The median inflation expectation of consumers, as reported in the Melbourne Institute survey, was 5.0 per cent in February. While this is slightly below its peak in the second half of 2005, it is somewhat above its long-run average. The implied medium-term inflation expectations of financial market participants, which are calculated as the difference between nominal and indexed bond yields, have also edged higher since the previous Statement, to around 3 per cent in early February. However, it appears that this in part reflects tight supply, as well as increasing demand for indexed bonds that is unrelated to expectations about inflation (see the chapter on ‘Domestic Financial Markets and Conditions’).

Inflation outlook

Based on the December quarter CPI data, underlying inflation appears to have remained fairly constant through 2005, as opposed to earlier expectations that it would gradually increase. It appears that the combination of the slowing in domestic demand and greater pricing discipline from international competition have so far reduced or offset the pass-through of higher unit labour costs into CPI inflation. Furthermore, although the rise in oil prices has resulted in price increases and surcharges for some specific goods and services, it has not so far fed through into more generalised inflation. This recent experience has been mirrored in some other countries. Despite the pick-up in prices of oil and other commodities, core inflation rates have remained well-behaved in most industrial countries.

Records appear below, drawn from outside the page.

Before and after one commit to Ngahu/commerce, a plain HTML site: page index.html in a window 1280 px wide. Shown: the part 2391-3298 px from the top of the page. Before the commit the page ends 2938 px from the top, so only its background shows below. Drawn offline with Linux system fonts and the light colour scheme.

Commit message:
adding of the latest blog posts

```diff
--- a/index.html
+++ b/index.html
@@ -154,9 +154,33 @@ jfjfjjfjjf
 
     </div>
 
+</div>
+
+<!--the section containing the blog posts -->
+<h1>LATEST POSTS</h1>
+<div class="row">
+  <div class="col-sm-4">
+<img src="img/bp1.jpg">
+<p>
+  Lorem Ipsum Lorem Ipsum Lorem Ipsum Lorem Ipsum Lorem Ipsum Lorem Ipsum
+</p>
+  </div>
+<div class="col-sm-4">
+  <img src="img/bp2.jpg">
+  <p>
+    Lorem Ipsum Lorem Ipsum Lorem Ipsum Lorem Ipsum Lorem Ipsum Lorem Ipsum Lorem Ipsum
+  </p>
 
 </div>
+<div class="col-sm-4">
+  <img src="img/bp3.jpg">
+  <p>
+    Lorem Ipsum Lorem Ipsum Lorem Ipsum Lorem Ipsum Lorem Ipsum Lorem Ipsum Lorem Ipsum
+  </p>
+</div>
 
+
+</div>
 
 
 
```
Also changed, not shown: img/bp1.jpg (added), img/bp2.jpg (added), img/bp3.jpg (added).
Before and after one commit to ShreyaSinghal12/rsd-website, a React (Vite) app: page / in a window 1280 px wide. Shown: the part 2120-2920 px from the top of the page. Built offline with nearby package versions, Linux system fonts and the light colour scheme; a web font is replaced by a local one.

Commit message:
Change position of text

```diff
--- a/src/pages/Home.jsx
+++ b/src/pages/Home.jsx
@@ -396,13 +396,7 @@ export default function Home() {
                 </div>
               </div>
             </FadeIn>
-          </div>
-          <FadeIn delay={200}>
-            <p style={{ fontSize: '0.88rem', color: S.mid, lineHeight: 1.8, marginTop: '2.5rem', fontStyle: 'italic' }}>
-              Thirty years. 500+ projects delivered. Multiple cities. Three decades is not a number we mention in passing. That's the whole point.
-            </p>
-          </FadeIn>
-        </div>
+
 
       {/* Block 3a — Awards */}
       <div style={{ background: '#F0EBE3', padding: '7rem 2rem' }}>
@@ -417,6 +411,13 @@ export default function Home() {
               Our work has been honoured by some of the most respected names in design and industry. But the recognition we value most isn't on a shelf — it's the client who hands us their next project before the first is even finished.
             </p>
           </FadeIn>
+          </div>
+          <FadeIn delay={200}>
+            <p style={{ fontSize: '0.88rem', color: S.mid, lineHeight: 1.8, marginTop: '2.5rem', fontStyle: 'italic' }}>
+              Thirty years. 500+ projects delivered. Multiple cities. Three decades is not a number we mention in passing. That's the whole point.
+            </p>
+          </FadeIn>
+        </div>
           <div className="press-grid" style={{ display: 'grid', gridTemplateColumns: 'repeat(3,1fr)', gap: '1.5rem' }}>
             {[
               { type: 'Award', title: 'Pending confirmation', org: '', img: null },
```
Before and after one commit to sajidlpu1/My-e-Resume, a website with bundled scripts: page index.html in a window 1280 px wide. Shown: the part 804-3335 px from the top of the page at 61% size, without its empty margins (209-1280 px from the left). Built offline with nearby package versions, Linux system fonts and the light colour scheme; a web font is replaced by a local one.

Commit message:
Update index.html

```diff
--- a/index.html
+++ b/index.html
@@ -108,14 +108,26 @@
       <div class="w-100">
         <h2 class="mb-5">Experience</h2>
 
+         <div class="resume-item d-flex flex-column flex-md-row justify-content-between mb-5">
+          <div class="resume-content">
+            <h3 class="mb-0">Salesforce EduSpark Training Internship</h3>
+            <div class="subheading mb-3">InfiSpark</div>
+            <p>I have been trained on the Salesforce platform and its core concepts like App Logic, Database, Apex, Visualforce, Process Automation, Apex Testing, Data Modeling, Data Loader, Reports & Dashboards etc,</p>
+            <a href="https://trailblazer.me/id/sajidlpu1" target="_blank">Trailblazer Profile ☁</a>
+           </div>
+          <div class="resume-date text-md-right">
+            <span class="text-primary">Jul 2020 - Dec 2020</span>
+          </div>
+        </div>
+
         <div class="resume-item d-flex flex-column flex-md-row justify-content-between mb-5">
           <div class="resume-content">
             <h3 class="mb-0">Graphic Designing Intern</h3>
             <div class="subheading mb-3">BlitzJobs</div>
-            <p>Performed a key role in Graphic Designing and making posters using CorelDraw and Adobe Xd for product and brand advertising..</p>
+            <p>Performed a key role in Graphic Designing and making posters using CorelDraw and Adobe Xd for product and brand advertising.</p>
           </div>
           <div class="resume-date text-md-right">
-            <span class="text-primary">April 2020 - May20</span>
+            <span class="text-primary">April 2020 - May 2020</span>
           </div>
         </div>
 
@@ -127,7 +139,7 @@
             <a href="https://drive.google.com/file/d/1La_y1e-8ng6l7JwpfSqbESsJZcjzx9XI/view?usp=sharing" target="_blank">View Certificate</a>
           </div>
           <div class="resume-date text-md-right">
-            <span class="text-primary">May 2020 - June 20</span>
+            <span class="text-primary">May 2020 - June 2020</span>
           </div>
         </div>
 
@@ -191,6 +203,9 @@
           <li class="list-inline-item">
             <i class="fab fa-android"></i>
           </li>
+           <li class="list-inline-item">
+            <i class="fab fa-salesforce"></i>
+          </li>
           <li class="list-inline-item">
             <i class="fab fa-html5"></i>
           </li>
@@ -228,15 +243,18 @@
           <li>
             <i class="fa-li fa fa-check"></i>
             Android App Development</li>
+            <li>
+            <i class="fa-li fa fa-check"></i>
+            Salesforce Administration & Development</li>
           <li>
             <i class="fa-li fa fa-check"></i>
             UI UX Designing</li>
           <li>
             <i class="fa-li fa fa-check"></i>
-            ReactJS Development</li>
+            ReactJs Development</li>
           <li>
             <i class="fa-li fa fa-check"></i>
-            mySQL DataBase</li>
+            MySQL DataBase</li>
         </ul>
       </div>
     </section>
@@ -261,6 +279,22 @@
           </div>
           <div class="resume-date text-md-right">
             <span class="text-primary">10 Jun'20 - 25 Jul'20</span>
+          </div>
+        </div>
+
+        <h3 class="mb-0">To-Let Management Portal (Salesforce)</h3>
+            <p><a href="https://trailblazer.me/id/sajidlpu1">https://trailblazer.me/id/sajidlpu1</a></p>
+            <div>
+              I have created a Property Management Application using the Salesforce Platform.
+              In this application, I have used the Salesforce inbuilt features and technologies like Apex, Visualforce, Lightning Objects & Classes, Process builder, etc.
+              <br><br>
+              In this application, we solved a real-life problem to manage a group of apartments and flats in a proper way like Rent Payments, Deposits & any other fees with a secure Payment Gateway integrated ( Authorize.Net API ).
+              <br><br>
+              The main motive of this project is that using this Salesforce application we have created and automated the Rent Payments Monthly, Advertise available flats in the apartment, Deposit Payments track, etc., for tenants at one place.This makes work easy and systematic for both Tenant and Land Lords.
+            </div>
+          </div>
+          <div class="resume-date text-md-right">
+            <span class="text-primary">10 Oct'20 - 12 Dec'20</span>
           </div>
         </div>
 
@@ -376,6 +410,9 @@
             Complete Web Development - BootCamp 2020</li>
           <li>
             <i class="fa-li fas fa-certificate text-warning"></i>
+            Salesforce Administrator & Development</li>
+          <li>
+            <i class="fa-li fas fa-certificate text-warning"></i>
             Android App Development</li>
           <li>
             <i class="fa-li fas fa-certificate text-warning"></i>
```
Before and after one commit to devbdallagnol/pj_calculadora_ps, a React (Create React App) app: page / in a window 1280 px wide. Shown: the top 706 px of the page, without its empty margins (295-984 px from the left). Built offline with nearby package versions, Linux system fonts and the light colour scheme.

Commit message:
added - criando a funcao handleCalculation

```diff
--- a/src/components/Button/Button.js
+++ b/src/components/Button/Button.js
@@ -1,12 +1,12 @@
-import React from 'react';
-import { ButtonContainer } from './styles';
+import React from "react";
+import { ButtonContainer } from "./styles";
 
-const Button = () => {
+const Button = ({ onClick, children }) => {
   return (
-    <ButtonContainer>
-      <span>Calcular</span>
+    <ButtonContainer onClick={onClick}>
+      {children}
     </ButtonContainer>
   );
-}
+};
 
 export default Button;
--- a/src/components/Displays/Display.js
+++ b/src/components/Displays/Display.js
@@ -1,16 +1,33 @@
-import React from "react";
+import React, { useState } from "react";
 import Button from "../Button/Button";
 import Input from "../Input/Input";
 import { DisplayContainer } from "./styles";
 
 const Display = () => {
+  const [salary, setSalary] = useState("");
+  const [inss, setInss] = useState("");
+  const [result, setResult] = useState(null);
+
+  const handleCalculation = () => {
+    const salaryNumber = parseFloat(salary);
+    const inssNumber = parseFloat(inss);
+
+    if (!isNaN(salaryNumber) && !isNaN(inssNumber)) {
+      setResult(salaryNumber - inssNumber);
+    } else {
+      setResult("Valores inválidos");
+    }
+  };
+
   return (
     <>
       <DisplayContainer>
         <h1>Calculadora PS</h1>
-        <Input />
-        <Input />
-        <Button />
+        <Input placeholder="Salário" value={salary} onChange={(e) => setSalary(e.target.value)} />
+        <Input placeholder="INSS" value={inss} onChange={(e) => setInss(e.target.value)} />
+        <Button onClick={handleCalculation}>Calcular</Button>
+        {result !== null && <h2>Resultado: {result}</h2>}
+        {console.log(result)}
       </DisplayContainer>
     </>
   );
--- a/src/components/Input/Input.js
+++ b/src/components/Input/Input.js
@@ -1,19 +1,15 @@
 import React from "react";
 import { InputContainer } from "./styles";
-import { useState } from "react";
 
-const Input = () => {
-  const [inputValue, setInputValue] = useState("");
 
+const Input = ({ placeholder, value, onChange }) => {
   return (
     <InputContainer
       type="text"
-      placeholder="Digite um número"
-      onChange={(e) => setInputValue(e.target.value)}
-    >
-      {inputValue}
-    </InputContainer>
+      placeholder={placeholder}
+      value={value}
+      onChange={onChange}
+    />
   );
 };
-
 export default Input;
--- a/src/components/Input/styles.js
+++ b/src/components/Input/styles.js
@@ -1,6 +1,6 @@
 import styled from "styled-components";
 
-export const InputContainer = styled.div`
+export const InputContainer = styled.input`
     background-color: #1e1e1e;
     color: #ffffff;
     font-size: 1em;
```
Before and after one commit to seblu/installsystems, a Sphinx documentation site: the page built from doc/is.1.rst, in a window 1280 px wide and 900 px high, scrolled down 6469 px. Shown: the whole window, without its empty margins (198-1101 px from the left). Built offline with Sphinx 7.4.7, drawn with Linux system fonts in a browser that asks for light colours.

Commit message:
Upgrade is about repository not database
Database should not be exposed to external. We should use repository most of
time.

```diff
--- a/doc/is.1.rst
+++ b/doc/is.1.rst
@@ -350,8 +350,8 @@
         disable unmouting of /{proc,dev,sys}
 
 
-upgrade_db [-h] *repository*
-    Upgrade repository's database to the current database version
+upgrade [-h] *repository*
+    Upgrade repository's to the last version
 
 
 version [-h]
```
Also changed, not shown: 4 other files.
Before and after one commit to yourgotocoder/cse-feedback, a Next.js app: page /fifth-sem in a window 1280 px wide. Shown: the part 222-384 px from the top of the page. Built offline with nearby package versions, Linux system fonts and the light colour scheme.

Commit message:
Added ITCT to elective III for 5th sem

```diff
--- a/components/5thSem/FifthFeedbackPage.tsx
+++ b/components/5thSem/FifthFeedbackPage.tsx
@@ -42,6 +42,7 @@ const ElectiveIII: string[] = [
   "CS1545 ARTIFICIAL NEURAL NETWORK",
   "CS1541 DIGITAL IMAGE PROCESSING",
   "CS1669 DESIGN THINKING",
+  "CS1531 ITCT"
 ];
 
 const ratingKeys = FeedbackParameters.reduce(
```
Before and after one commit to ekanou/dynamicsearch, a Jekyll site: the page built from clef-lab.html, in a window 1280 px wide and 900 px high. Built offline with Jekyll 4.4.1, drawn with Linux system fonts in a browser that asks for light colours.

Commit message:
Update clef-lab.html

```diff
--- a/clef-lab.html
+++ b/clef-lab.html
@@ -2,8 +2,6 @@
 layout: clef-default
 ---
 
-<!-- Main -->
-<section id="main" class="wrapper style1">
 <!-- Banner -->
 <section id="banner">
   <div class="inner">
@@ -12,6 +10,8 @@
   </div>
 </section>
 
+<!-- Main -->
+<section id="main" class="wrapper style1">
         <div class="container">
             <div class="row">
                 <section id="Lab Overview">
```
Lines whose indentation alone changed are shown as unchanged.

It remains to be seen if the benign recent outcomes will continue or whether the impact of cost pressures on inflation has merely been delayed. For the moment, the Bank continues to expect underlying inflation to pick up modestly over the coming year, though not by as much as was earlier forecast. The forecast for inflation is based on the assumption that oil prices remain around recent levels of US$65 per barrel. It envisages GDP growth of 3 per cent or a little more over the forecast period and a slowing in the growth of domestic expenditure towards that of production. Underlying inflation is expected to remain in the 2½–3 per cent range over the forecast period, with our central forecast being that underlying inflation will increase to 2¾ per cent in the second half of 2006 and remain around this level through 2007. Headline CPI inflation is expected to remain at around 3 per cent for the next few quarters, and then to converge with underlying inflation from around the end of 2006.

The forecast pick-up in underlying inflation largely reflects our forecast for the profile of growth in wages and unit labour costs. Survey data and liaison continue to indicate firm labour demand and pervasive shortages of skilled labour. Accordingly, the current strength in wage growth is expected to persist for some time and is forecast to feed through into consumer prices to a greater extent than has been seen recently. However, the central forecast incorporates an expectation that any additional pressures from labour costs on consumer price inflation will be quite modest, based largely on indications that profit margins remain healthy, which should permit firms to continue to absorb some additional labour cost pressures during the forecast period. But if demand were to be stronger than envisaged, it is likely that there would be less margin compression and stronger inflation than in the central forecast.

Increases in the prices of administered items such as health, education and utilities are likely to continue to contribute significantly to domestic inflation. By contrast, the forecasts do not include any significant indirect effects from higher fuel prices, nor any additional increases in world oil prices. As discussed in the previous Statement, the effects of oil prices on inflation do not appear to be as pronounced as they were in the past. In addition, any effects from oil prices are being offset by another international factor, namely the higher degree of international competition, most notably from China and other emerging economies. The integration of low-cost producers into the world economy seems to have a long way to run, and this is likely to continue to help contain domestic inflation.